In the hundreds of articles about building successful startups, service companies get a little short changed due to a lack of glamour and high stakes. Here is some advice on how to focus on the fundamentals to ensure a steady growth of your service business. Especially, in its formative years, given that you have identified a service need successfully.
Start with a long term vision and work backwards
This sounds a bit fuzzy wuzzy, but it important you do it on an annual basis. Lot of decisions on the target market, type of client, domain of projects, and ticket size will start becoming clearer. This will also help rest of the team understand where the company is heading, and what could be their career path in the next few years.
We kind of did anything and everything for just the bottom line. As a result, we never actually carved out a niche, and team largely felt stagnated due to repetitious nature of work. Then we put a vision of “Impacting a billion users in next 9 years.” This vision is helping us focus more on real world solutions in health care, wellness, consumer, social and commerce. While moving away from enterprise projects. The rest of the team is also excited about this direction.
Founders should pay themselves market salary from Day 1
Most founders compromise on their market worth. Which means you won’t be able to arrive at a true profitability of the company. Second, it will be very difficult to replace a founder, if something untoward was to happen. Understandably, you won’t be able to pay yourself market salary at the onset. But account for it in your balance sheet as deferred payments to keep your financial forecasting accurate. The equity in a service startup won’t be a enough to attract new talent until much later.
This was again a late realization for us. You never know if one of us finds an interesting opportunity and wants to exit. We are now building a financial transition plan in place. And the first step is to identify our market worth and get paid accordingly.
Find a mathematical basis for your pricing
Unless you achieve the holy grail of value based pricing, you will most likely start with a cost plus pricing. In other words, calculate how much an employee costs to the company – employee salary + vacation + sick leave + expected utilization + share of rent and other expenses.

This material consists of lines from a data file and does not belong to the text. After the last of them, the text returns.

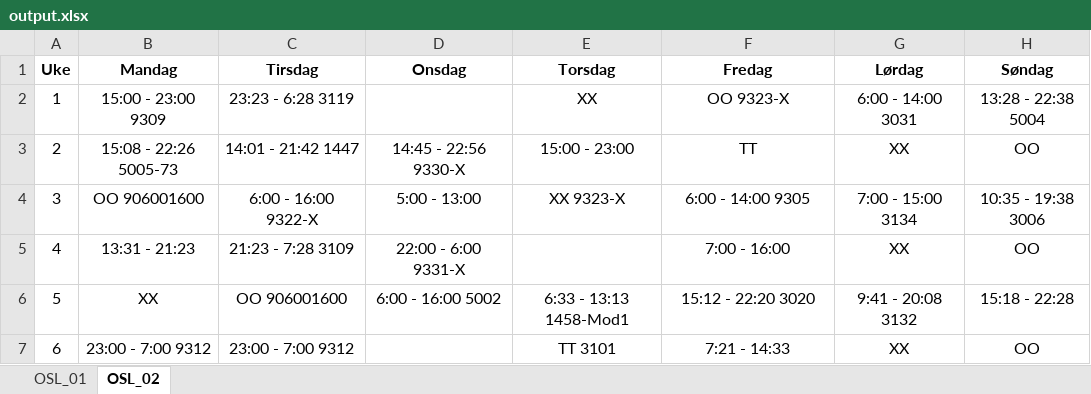
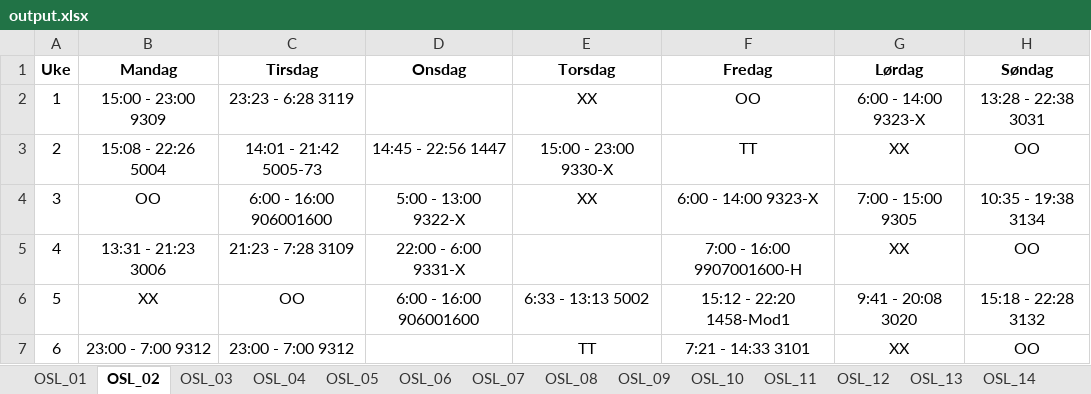
Before and after one commit to solveotto/shift_rotation_organizer, an Excel workbook: output.xlsx, sheet OSL_02, drawn as a sheet; values as stored, in another font and other column widths than the file's, no borders; conditional formats not drawn; the diff names each change by its address in the sheet, - before the commit and + after, or states it on an @@ line.

```diff
--- a/output.xlsx (sheet OSL_02)
+++ b/output.xlsx (sheet OSL_02)
+sheet tab: OSL_03
+sheet tab: OSL_04
+sheet tab: OSL_05
+sheet tab: OSL_06
+sheet tab: OSL_07
+sheet tab: OSL_08
+sheet tab: OSL_09
+sheet tab: OSL_10
+sheet tab: OSL_11
+sheet tab: OSL_12
+sheet tab: OSL_13
+sheet tab: OSL_14
-F2 (Fredag): OO 9323-X
+F2 (Fredag): OO
-G2 (Lørdag): 6:00 - 14:00 3031
+G2 (Lørdag): 6:00 - 14:00 9323-X
-H2 (Søndag): 13:28 - 22:38 5004
+H2 (Søndag): 13:28 - 22:38 3031
-B3 (Mandag): 15:08 - 22:26 5005-73
+B3 (Mandag): 15:08 - 22:26 5004
-C3 (Tirsdag): 14:01 - 21:42 1447
+C3 (Tirsdag): 14:01 - 21:42 5005-73
-D3 (Onsdag): 14:45 - 22:56 9330-X
+D3 (Onsdag): 14:45 - 22:56 1447
-E3 (Torsdag): 15:00 - 23:00
+E3 (Torsdag): 15:00 - 23:00 9330-X
-B4 (Mandag): OO 906001600
+B4 (Mandag): OO
-C4 (Tirsdag): 6:00 - 16:00 9322-X
+C4 (Tirsdag): 6:00 - 16:00 906001600
-D4 (Onsdag): 5:00 - 13:00
+D4 (Onsdag): 5:00 - 13:00 9322-X
-E4 (Torsdag): XX 9323-X
+E4 (Torsdag): XX
-F4 (Fredag): 6:00 - 14:00 9305
+F4 (Fredag): 6:00 - 14:00 9323-X
-G4 (Lørdag): 7:00 - 15:00 3134
+G4 (Lørdag): 7:00 - 15:00 9305
-H4 (Søndag): 10:35 - 19:38 3006
+H4 (Søndag): 10:35 - 19:38 3134
-B5 (Mandag): 13:31 - 21:23
+B5 (Mandag): 13:31 - 21:23 3006
-F5 (Fredag): 7:00 - 16:00
+F5 (Fredag): 7:00 - 16:00 9907001600-H
-C6 (Tirsdag): OO 906001600
+C6 (Tirsdag): OO
-D6 (Onsdag): 6:00 - 16:00 5002
+D6 (Onsdag): 6:00 - 16:00 906001600
-E6 (Torsdag): 6:33 - 13:13 1458-Mod1
+E6 (Torsdag): 6:33 - 13:13 5002
-F6 (Fredag): 15:12 - 22:20 3020
+F6 (Fredag): 15:12 - 22:20 1458-Mod1
-G6 (Lørdag): 9:41 - 20:08 3132
+G6 (Lørdag): 9:41 - 20:08 3020
-H6 (Søndag): 15:18 - 22:28
+H6 (Søndag): 15:18 - 22:28 3132
-E7 (Torsdag): TT 3101
+E7 (Torsdag): TT
-F7 (Fredag): 7:21 - 14:33
+F7 (Fredag): 7:21 - 14:33 3101
```
Also changed, not shown: sheet OSL_01, other sheet tabs, 2 other files.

And then factoring in your expected profitability, you should arrive at the number of hours or person days that need to be utilized at a certain rate.
In our experience for Indian companies, the factor is usually between 2-2.5 times an employee salary, while in the US, it closer to 3. Obviously, higher the utilization rate the lower the multiplication factor.

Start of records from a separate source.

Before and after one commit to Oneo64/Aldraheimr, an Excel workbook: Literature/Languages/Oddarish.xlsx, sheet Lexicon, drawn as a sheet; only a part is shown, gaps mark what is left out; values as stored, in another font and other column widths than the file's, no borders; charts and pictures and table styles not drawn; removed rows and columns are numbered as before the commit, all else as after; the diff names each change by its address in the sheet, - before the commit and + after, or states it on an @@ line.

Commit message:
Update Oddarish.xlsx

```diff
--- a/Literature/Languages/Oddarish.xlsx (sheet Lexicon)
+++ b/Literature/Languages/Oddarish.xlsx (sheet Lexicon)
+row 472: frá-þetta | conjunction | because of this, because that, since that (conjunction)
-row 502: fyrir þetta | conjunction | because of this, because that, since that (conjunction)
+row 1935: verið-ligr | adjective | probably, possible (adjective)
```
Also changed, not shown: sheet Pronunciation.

Never discount as a rule
This is the hardest lesson to master. It is very tempting to discount in order to close a deal quickly. If you discount once, you will generally have to discount every time. And soon you will need to add a negotiation buffer in your pricing. It is a slippery slope, where you will get positioned as a commodity player rather than a true value generator.
We have a standard rate card where we offer standard discounts based only on certain parameters like duration of a project or a size of the contract. Otherwise, we sometimes throw in some freebies like free design support for 30 days, instead of an upfront discount. We indeed have lost projects due to a fixed pricing, but we have more than recovered the loss by not discounting in the longer run.
Track utilization rate maniacally
This is one of those things that is common sense but very few do it. Of course, tracking the utilization is harder. There need to be incentives for filling time sheet regularly and accurately. And then creatively figuring out on how to make use of the excess capacity, instead of forcing employees to work for 8 hours.
For instance, we discovered that just by increasing our utilization by 10% we could increase our profits by 20% by lowering our hiring requirements. We have a list of internal projects that either help in improving internal processes or help in sales and marketing.
Calculate cash flow on monthly basis
You can kick start the cash flow by charging some percentage of the project cost up front. After accounting for every expense and possible revenues from current and potential projects, you should get a good idea of actual cash in hand. A working capital loan as an overdraft from a bank helps in accounting for delayed payments. However, use it very carefully. It is very easy to get addicted to “easy money.”
We also account for things such as TDS that we won’t see for at least 2 years and Service Tax that has to be deposited on monthly basis regardless if the client pays us or not. [The Indian government does not make it easy, does it?]
You probably understand most of the points discussed here. But do you actually track them regularly and honestly. It will be hard to build a profitable service business without keeping these operational fundamentals in check. Read Greg Crabtree’s book called Simple Numbers, Straight Talk, Big Profits. It will really help organize your financial plan and put you on a path towards profitability.